The prayer of the Plaintiff is as follows “this Plaintiff being a third party objecting to the Judgment dated 28th November 2019 and opposing the same prays this Honourable Court for a judgement in its favour …”
In effect what the Plaintiff seeks to do is to object to the judgment dated 28th November 2019 in accordance with section 172 of the Seychelles Code of Civil Procedure which reads as follows:
Any person whose interests are affected by a judgment rendered in a suit in which neither he nor persons represented by him were made parties, may file opposition to such judgment.
The manner in which such opposition is to be made is provided in section 173 which reads as follows
Such opposition shall be formed by means of a principal action to which the parties to the suit, in which the judgment ought to be set aside was obtained, shall be made defendants.
Whether or not the rights of the Plaintiff have been affected and the effect of section 10 (2) (a) of the Motor Vehicle Insurance (Third Party Risks) Act, if any, can only be decided at the end of a hearing.
With that said it cannot be said the plea in limine cannot succeed. In the circumstances the plea in limine is dismissed.
Each side shall bear their own costs.
After I had completed the ruling counsel for the Plaintiff filed submissions on 10th May 2021.
It was his submission that the underlying issue of the instant suit is based on section 172 and 173 of the Seychelles Code of Civil Procedure, opposition by third parties.
He submitted that three conditions are necessary to sustain opposition by a third party:
That the judgment is of such a nature that it causes prejudice to a third party
That the third party was not a party to the case when it was heard; and
That the third party was not represented at that hearing.
He submitted that the Plaintiff being insurer of the vehicles involved, specifically the insurer of the third defendant’s vehicle, objects to the judgement dated 28th November 2019 and seeks an order to set aside the said judgment and retract the award made in the two earlier suits.

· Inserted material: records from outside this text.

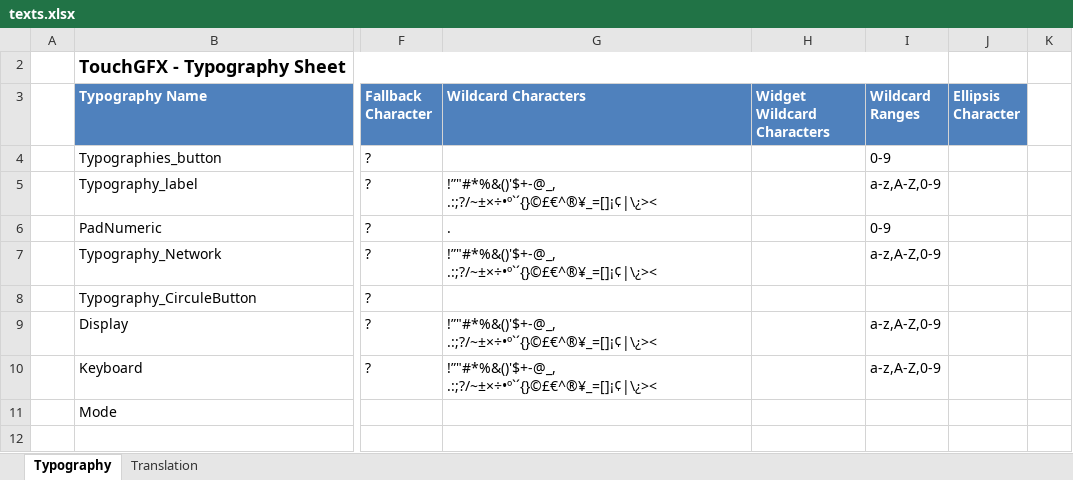
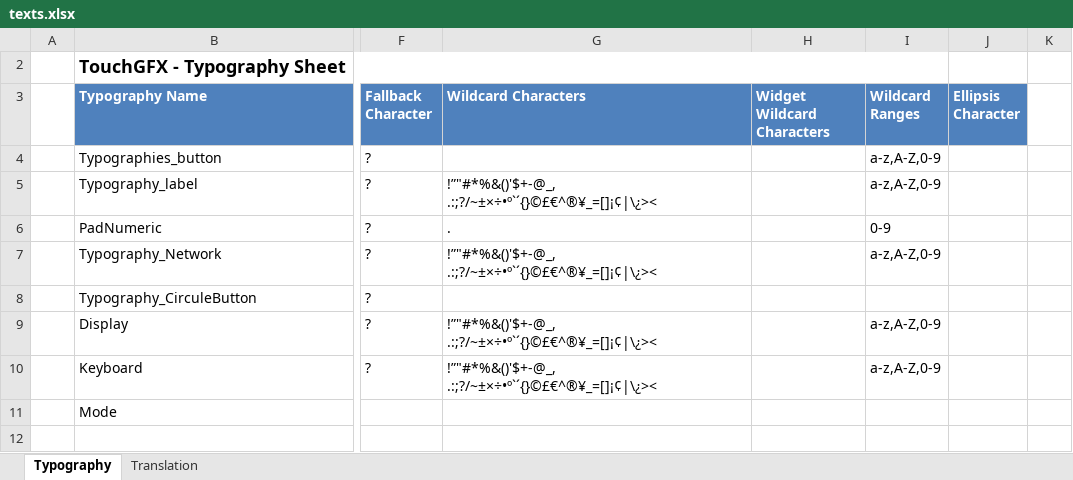
Before and after one commit to HanesSciarrone/ATIOGUI, an Excel workbook: TouchGFX/assets/texts/texts.xlsx, sheet Typography, drawn as a sheet; only a part is shown, gaps mark what is left out; values as stored, in another font and other column widths than the file's, no borders; table styles not drawn; the diff names each change by its address in the sheet, - before the commit and + after, or states it on an @@ line.

```diff
--- a/TouchGFX/assets/texts/texts.xlsx (sheet Typography)
+++ b/TouchGFX/assets/texts/texts.xlsx (sheet Typography)
-I4 (Wildcard Ranges): 0-9
+I4 (Wildcard Ranges): a-z,A-Z,0-9
```
Also changed, not shown: 17 other files.
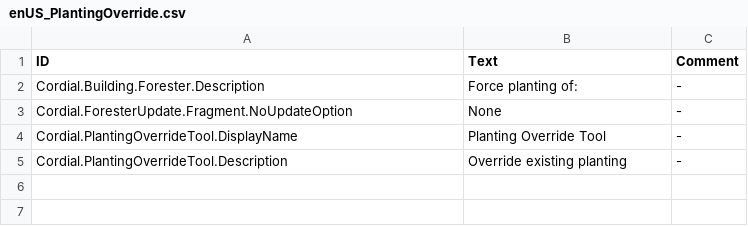
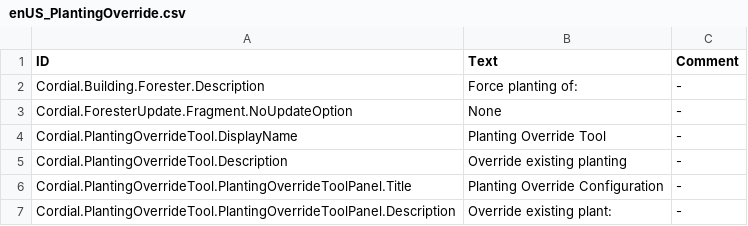
Before and after one commit to CordialGnom/timberborn-unity-modding, a CSV file: Assets/Mods/PlantingOverride/Data/Localizations/enUS_PlantingOverride.csv, drawn as a sheet.

Commit message:
duplicated file for separate crop overriding tool

```diff
--- a/Assets/Mods/PlantingOverride/Data/Localizations/enUS_PlantingOverride.csv
+++ b/Assets/Mods/PlantingOverride/Data/Localizations/enUS_PlantingOverride.csv
@@ -5 +5,3 @@ Cordial.PlantingOverrideTool.DisplayName,"Planting Override Tool",-
 Cordial.PlantingOverrideTool.Description,"Override existing planting",-
+Cordial.PlantingOverrideTool.PlantingOverrideToolPanel.Title,"Planting Override Configuration",-
+Cordial.PlantingOverrideTool.PlantingOverrideToolPanel.Description,"Override existing plant:",-
```
Also changed, not shown: 35 other files.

It was his submission that the Plaintiff has every locus standi to oppose the said judgment in that it is the Plaintiff whose interest is substantially affected by the judgment dated 28th November 2019 being the insured of the third Defendant.
Counsel further submitted that the judgment dated 28th November 2019 is erroneous in that it was given without proper evidence on record, based on Practice Direction and omitting the procedure laid down in Seychelles Code of Civil Procedure.
Counsel relied on the case of Zoobert Limited vs Zalazie (2011) SLR 205 in support of his submissions.
The Plaintiff’s counsel further submitted on the significance of notice to insurance companies under the third party risks act. However as stated at paragraph 15 this is essentially the issue for determination in the main case and not the subject of this ruling.
With regard to his submission that the judgment dated 28th November 2019 was erroneous in view that it was given based on Practice Direction and omitting the procedures laid down in the Code, that is not relevant for the purposes of this ruling but rather for the case proper, if at all.
For obvious reasons therefore there is no necessity for this Court to give any additional consideration to the submissions filed by the Plaintiff’ counsel.
Signed, dated and delivered at Ile du Port on …